+++ Data records

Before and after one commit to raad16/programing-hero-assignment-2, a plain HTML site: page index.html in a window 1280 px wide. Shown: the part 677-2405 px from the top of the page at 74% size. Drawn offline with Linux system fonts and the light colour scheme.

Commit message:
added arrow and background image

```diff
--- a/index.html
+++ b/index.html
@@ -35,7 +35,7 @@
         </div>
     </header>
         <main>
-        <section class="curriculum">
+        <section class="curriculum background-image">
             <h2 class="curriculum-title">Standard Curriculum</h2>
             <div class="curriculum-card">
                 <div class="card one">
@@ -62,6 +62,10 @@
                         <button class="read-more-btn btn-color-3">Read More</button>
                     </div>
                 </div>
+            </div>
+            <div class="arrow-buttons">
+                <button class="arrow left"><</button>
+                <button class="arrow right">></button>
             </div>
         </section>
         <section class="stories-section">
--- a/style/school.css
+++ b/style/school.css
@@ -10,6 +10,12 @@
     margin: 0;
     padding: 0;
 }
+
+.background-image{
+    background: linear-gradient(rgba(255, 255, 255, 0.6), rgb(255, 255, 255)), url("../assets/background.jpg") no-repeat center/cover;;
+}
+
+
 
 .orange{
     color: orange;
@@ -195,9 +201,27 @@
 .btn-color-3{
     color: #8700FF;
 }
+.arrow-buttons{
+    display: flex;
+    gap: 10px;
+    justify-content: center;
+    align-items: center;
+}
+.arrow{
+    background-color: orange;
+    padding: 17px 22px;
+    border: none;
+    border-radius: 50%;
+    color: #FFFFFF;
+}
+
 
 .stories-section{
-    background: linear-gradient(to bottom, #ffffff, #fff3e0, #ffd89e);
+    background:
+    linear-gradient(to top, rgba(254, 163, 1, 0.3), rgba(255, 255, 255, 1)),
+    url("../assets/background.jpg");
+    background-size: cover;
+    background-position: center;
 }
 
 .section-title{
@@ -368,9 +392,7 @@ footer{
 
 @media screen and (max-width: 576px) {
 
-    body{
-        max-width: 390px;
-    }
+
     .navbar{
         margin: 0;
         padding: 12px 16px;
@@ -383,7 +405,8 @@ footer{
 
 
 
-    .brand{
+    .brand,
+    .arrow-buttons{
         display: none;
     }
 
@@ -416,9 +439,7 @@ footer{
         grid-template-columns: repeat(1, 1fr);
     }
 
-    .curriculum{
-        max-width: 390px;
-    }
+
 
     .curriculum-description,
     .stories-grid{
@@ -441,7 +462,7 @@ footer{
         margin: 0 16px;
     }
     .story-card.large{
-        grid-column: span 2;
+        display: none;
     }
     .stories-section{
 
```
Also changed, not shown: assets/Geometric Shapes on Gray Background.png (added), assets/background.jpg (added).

++++++

**Work instruction:** Collect each line of the entries that has the word "title", copying it in full.

**Output below:**
             <h2 class="curriculum-title">Standard Curriculum</h2>
 .section-title{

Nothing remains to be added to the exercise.